That way you're always shaving the stone with fresh metal.

Commentators to this howto are rightly pointing out the merits of a 20 degree knife edge, (knife held at a 10 degree angle to the sharpening stone) or a 17.5 degree wedge. I think my homemade plane blade sharpening fixture is set at 27.5 or something nerdy like that.
Use your own numbers, not mine, and by all means get carried away with your own refinements.
The numbers I picked aren't too important, just that you raise them with each step.
 
hedonistic6 months ago

Another consideration when selecting the edge geometry is the hardness of the steel. In traditional european kitchen cutlery is softer about 56hrc than japanese at 61hrc and some sashimi knives in steels like ZDP-189 are around 67hrc. Most european cutlery is sharpened to an angle around 20-22.5 for an included angle of 40-45 degrees. Japanese knives around 17 degrees per side is common as are chisel and asymmetrical grinds some sashimi knives may be chisel ground (one side only) to 9 degrees. Softer steels ground too thin will roll an edge on a hard vegetable. Thinning a knife as hard as some of the specialty steels on a stone like the one used by the author is not going to work, specialty or diamond stones would be all but required. Not mentioned is that a thinner edge at a higher angle may usually be restored to sharpness by using a more obtuse angle. Search micro bevel if you are curious.

jrsh927 years ago
I use a pretty average angle for my Opinel no. 8 knife, somewhere a touch over 17 degrees. I've seen a few people with these knives using a far shallower angle, using the entire bevel of the blade to come to an edge, the only angle coming from the thickness of the blade-- about 5 degrees! With the kind of work we do with them, these knives need resharpening very regularly no matter what angle is used, as we do things like scale fish, which destroys the edge no matter what angle it's at. Having an edge that would normally only last 2 or 3 days is irrelevant if you're just going to do something like that and resharpen after a day at maximum. Certainly I like a 20 degree angle because it's a good compromise, but people should consider that if you're going to be sharpening it pretty often as part of your routine, using a shallower angle will allow a sharper edge quicker when sharpening, and in that case you can live with the fact that it doesn't last as long as a steeper angle. Overall I'd suggest that people experiment, especially if you have an inexpensive knife like an Opinel, to find what works for them doing what they do with the knife.

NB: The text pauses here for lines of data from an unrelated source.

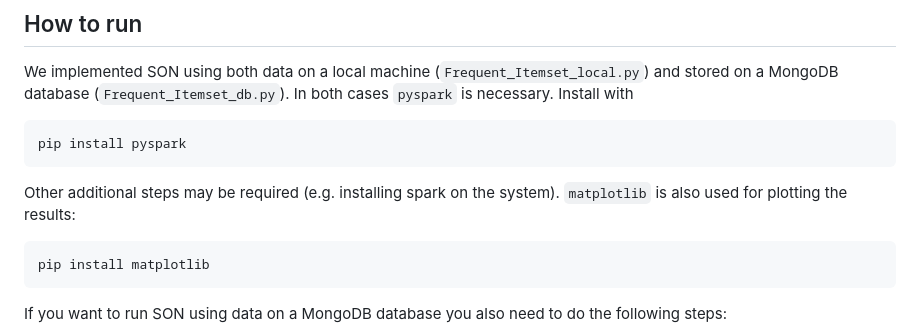
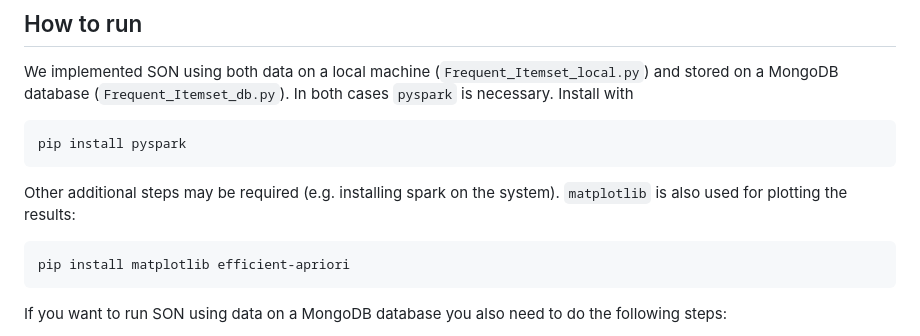
Before and after one commit to Albio-dev/SON_pyspark, a Markdown page: README.md, the part around the change. Rendered like a GitHub page.

````diff
--- a/README.md
+++ b/README.md
@@ -10,7 +10,7 @@ pip install pyspark
 Other additional steps may be required (e.g. installing spark on the system).
 `matplotlib` is also used for plotting the results:
 ```shell
-pip install matplotlib
+pip install matplotlib efficient-apriori
 ```
 
 If you want to run SON using data on a MongoDB database you also need to do the following steps:
````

AustralLord7 years ago
ya, my hunting knife is around 25-30 degrees and I hadn't had to sharpen it in a long time.
spectre659 years ago

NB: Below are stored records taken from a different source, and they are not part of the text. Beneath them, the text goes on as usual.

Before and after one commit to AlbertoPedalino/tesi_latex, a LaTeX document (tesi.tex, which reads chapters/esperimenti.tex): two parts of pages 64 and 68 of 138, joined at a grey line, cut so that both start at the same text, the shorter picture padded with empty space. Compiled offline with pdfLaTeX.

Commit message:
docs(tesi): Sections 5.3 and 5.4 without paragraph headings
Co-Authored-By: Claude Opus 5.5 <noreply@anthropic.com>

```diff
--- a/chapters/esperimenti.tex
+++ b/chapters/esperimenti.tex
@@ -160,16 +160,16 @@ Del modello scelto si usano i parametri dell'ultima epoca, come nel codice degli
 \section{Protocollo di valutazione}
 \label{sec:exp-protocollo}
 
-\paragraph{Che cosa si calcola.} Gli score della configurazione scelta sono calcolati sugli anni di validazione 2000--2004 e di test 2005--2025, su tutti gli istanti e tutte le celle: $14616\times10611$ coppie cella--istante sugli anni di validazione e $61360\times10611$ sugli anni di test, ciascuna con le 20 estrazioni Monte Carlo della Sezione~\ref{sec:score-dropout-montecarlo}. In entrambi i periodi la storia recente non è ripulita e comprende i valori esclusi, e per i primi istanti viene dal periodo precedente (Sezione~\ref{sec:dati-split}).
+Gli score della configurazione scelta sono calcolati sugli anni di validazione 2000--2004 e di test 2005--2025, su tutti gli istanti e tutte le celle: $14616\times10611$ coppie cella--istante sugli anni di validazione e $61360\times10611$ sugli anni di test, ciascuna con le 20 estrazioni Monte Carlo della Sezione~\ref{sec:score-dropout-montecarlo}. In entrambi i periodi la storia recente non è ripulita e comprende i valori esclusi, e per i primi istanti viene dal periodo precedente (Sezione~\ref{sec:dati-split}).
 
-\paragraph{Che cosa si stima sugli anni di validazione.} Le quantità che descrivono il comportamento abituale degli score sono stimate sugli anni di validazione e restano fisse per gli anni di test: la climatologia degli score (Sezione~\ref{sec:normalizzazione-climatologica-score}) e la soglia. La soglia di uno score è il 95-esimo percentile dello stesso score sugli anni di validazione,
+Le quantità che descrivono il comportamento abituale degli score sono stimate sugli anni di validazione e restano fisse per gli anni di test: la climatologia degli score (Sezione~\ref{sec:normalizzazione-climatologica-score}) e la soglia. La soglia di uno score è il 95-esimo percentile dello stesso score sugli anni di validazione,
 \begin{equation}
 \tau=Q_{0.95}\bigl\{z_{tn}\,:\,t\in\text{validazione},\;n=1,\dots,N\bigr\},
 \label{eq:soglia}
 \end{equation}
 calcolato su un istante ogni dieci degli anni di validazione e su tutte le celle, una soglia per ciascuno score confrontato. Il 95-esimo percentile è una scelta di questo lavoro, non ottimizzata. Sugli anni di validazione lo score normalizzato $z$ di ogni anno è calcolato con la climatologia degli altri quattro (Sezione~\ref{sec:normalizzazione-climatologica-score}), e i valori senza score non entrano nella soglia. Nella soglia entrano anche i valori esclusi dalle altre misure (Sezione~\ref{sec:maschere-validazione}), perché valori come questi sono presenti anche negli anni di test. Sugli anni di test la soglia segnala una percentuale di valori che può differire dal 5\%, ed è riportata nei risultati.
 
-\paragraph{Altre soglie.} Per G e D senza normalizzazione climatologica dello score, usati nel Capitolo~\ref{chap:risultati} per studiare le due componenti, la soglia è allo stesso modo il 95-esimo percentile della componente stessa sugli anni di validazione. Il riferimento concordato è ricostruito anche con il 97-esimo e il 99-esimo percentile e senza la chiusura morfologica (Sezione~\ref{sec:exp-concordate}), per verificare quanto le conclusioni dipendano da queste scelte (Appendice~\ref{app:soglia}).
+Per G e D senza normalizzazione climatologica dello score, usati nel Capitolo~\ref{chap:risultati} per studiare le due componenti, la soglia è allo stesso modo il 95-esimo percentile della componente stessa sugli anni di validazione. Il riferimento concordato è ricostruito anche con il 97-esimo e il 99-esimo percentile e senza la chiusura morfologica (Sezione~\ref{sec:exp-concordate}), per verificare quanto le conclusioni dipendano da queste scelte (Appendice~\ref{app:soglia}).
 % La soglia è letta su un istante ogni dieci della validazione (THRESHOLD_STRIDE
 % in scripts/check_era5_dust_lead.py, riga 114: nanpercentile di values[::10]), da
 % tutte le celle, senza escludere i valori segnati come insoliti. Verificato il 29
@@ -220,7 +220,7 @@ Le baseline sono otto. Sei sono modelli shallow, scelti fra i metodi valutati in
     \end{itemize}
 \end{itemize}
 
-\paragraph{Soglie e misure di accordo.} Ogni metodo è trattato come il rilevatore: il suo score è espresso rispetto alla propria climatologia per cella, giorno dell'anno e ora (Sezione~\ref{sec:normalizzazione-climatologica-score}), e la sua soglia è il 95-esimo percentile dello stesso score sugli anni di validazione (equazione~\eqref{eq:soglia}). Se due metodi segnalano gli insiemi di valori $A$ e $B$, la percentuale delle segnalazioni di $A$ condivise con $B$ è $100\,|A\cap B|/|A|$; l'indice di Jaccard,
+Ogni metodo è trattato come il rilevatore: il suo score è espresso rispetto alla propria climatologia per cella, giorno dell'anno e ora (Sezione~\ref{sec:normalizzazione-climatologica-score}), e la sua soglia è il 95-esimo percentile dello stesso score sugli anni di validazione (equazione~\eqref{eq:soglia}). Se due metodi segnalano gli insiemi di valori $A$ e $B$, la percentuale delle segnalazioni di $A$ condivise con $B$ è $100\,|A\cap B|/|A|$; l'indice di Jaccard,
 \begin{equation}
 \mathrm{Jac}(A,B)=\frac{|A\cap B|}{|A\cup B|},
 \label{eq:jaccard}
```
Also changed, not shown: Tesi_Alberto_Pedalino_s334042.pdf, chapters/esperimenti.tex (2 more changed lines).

A good thing to remember is that a "thinner" knife edge won't last as long. It will be sharper, but the knife on't hold the edge long, especially for a general use knife. For a genereal use knife, around 30 degrees is the about the best angle for a knife edge. And you're right...flattening the stone is a good practice also. It's hard to hold a steady angle on the knife when the stone dips.